DIRECTIONS FOR THIS TASK:
Give back all the data exactly as it was written.

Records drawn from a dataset
⁂

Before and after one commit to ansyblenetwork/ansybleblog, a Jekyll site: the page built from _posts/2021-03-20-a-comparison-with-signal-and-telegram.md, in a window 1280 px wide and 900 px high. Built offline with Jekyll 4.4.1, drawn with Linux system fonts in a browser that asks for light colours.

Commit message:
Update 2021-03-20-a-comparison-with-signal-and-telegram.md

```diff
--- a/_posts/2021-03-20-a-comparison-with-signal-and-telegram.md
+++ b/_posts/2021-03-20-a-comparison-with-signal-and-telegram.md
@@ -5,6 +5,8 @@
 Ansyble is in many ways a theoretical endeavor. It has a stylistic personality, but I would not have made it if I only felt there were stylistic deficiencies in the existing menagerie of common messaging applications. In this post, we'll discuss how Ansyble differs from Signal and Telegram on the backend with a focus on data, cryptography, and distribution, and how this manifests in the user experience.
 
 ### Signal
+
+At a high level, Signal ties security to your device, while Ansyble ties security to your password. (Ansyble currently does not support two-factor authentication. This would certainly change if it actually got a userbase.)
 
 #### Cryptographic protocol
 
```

⁂

ANSWER BELOW:
Before and after one commit to ansyblenetwork/ansybleblog, a Jekyll site: the page built from _posts/2021-03-20-a-comparison-with-signal-and-telegram.md, in a window 1280 px wide and 900 px high. Built offline with Jekyll 4.4.1, drawn with Linux system fonts in a browser that asks for light colours.

Commit message:
Update 2021-03-20-a-comparison-with-signal-and-telegram.md

```diff
--- a/_posts/2021-03-20-a-comparison-with-signal-and-telegram.md
+++ b/_posts/2021-03-20-a-comparison-with-signal-and-telegram.md
@@ -5,6 +5,8 @@
 Ansyble is in many ways a theoretical endeavor. It has a stylistic personality, but I would not have made it if I only felt there were stylistic deficiencies in the existing menagerie of common messaging applications. In this post, we'll discuss how Ansyble differs from Signal and Telegram on the backend with a focus on data, cryptography, and distribution, and how this manifests in the user experience.
 
 ### Signal
+
+At a high level, Signal ties security to your device, while Ansyble ties security to your password. (Ansyble currently does not support two-factor authentication. This would certainly change if it actually got a userbase.)
 
 #### Cryptographic protocol
 
```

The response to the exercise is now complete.